"They love it; are you kidding me?" she said. "It's a big thing."
The bowl, scheduled for Feb. 16, offers students a competition with a College Bowl atmosphere. Sledge said teachers select 10 students from each grade through process of elimination to compete in the bowl, which is televised throughout the campus.
To prepare for the event, students must brush up on black history by reading "101 Things Everyone Should Know About African-American History," a booklet Sledge selected for this year's event. The principal said facts from the book and materials used in prior bowls are posted along the hallways so students are constantly seeing the information.
"We can't walk anywhere without seeing the facts," she said.
Teachers then choose questions for the selected students, who face-off by grade level in hour-long competitions.
Sledge said first-, second- and third-place winners in each grade will receive money, while each student in the school will receive a magazine of famous African-Americans. Bowl participants will also receive a certificate.
"I think the bowl gives students the enthusiasm to learn about the events and people who have changed the course of our history," she said. "It's an exciting way to get students involved."
For Henry County's McDonough Elementary School, students will take a more "stiff" approach to Black History Month with their third annual wax museum on Feb. 16-17.
Erin Pringle, a fifth-grade teacher who sponsors the event, said about 70 students will participate in the project. The students prepare for the big day by researching important black figures they wish to portray, Pringle said. When the day of the wax museum arrives, those students will dress like their chosen black leaders and occupy stations around the cafeteria. Pringle said other McDonough Elementary students will then tour the "wax museum" of "frozen" figures, where they surround a particular figure in small groups. Once a button is pushed, the student unfreezes and gives a brief speech about the person he or she is portraying.
Pringle said the wax museum has become extremely popular with students.
"It's a chance for them to give a performance," she said. "It's a more creative way to present the information they gather rather than doing a book report."
Pringle said the students are allowed to portray figures both alive and dead.
"We have everything from civil rights leaders and abolitionists to politicians, entertainers, literary figures and athletes," she said. "The kids are really creative. We always get Rosa Parks and Martin Luther King Jr. and Harriet Tubman, but we also have Tina Turner, Oprah Winfrey and Muhammed Ali."
Stephanie Maurer, McDonough Elementary assistant principal, said the wax museum is a positive experience for the students and the staff.
"I think this unit of study is a great opportunity for students to learn more about African Americans in history," she said. "We (also) get a lot of positive feedback from our staff. When February rolls around, staff (members) ask if we're having the wax museum again."
The Black Cultural Awareness Association (BCAA) at The Clayton College & State University approached Black History Month with Hollywood in mind. The BCAA developed the "Make You Think" Film Festival to attract more awareness to black history.
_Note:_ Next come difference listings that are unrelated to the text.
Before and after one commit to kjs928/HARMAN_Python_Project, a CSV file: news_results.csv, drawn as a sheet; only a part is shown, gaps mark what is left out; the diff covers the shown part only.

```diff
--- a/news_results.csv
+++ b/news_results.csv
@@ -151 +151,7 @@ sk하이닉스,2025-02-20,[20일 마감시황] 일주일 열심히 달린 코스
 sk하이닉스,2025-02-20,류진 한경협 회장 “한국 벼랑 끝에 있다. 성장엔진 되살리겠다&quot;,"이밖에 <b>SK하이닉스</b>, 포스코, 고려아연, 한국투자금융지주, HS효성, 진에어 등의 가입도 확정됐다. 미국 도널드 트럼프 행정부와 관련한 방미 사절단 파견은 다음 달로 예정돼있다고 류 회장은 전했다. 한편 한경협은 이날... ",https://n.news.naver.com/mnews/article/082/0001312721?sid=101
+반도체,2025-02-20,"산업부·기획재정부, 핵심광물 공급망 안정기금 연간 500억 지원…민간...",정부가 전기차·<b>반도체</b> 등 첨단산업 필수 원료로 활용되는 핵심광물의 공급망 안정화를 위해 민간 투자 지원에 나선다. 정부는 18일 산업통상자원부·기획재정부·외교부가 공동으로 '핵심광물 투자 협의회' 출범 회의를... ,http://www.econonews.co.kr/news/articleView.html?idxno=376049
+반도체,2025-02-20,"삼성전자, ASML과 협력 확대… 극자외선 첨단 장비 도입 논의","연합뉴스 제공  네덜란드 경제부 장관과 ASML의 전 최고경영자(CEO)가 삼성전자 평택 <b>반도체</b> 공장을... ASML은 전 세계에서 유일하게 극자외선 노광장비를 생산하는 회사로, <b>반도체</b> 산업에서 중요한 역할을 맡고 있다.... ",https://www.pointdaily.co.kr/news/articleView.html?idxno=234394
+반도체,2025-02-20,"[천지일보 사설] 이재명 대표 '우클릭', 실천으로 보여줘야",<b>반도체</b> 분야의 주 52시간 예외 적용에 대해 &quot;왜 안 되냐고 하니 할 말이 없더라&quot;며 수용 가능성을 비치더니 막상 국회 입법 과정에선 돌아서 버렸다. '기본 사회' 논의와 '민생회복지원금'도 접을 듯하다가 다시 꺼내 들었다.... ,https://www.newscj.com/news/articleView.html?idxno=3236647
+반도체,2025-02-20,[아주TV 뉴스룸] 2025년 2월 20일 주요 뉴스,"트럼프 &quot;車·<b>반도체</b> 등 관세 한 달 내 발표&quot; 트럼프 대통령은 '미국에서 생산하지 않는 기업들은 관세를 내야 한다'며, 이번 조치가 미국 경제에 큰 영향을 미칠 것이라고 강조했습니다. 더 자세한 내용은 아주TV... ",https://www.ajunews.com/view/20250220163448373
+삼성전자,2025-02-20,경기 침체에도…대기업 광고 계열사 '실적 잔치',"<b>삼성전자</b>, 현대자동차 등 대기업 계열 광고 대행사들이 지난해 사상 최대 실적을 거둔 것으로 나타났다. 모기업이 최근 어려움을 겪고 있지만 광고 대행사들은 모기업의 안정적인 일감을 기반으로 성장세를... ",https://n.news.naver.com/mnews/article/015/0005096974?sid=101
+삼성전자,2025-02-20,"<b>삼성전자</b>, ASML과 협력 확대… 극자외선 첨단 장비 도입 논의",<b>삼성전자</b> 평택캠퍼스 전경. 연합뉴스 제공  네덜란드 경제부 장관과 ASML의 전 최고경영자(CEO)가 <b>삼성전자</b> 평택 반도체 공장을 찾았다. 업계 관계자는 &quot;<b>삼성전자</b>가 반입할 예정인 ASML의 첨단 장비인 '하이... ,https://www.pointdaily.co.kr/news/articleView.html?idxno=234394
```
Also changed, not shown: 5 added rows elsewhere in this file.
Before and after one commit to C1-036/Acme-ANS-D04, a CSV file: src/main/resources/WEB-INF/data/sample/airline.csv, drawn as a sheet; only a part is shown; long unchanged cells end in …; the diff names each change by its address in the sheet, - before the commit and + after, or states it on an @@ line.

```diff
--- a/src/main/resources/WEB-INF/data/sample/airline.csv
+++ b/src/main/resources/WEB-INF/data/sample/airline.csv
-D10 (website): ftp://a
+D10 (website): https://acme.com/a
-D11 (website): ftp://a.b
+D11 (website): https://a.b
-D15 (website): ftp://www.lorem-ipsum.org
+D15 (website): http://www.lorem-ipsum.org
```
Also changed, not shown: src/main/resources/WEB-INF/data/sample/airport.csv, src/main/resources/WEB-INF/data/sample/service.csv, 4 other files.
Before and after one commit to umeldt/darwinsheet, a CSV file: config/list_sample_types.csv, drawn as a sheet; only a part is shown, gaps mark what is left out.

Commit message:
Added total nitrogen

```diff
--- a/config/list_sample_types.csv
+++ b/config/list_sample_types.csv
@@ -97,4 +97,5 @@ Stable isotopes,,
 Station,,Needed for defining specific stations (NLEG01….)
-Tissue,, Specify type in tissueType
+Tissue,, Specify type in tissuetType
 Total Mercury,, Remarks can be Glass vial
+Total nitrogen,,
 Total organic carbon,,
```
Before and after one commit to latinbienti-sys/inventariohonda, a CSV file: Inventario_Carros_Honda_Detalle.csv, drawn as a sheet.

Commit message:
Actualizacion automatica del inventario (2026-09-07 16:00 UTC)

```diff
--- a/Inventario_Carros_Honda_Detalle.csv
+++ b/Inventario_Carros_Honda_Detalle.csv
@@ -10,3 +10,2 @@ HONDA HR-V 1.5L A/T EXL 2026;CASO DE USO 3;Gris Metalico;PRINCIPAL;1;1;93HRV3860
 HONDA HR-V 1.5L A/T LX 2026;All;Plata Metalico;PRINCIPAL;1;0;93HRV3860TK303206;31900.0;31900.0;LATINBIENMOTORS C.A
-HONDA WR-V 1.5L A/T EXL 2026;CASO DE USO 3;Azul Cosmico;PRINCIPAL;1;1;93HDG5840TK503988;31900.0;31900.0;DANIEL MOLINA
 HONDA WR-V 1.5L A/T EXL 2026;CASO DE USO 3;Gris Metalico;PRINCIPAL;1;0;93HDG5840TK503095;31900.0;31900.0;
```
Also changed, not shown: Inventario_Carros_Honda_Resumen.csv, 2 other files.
"We wanted to do the film festival because we've been trying to be innovative," said Adebayo Sulaimon, BCAA president. "We thought films would be a good way to show our history."
Sulaimon, a sophomore education major, said a committee selected the movies "Bamboozled," "School Daze," "The Tuskegee Airmen" and "4 Little Girls," which all deal with issues in the black community.
"We really wanted to pack Black History Month," he said.
Sulaimon said the first film, "Bamboozled," attracted about 10 people. The BCAA has since distributed fliers around campus to draw awareness to the film festival.
"We're looking for a better turnout for the remaining three (movies)," he said. "We hope (the events) enlighten the campus about black history and bring (different) cultures on campus together."
The movies are free and open to the public. According to the film festival schedule, "School Daze" will show on Feb. 7, "The Tuskegee Airmen" on Feb. 16 and "4 Little Girls" on Feb. 23. All the movies will be shown in the Clayton State University Center, Room 272, starting at 7 p.m.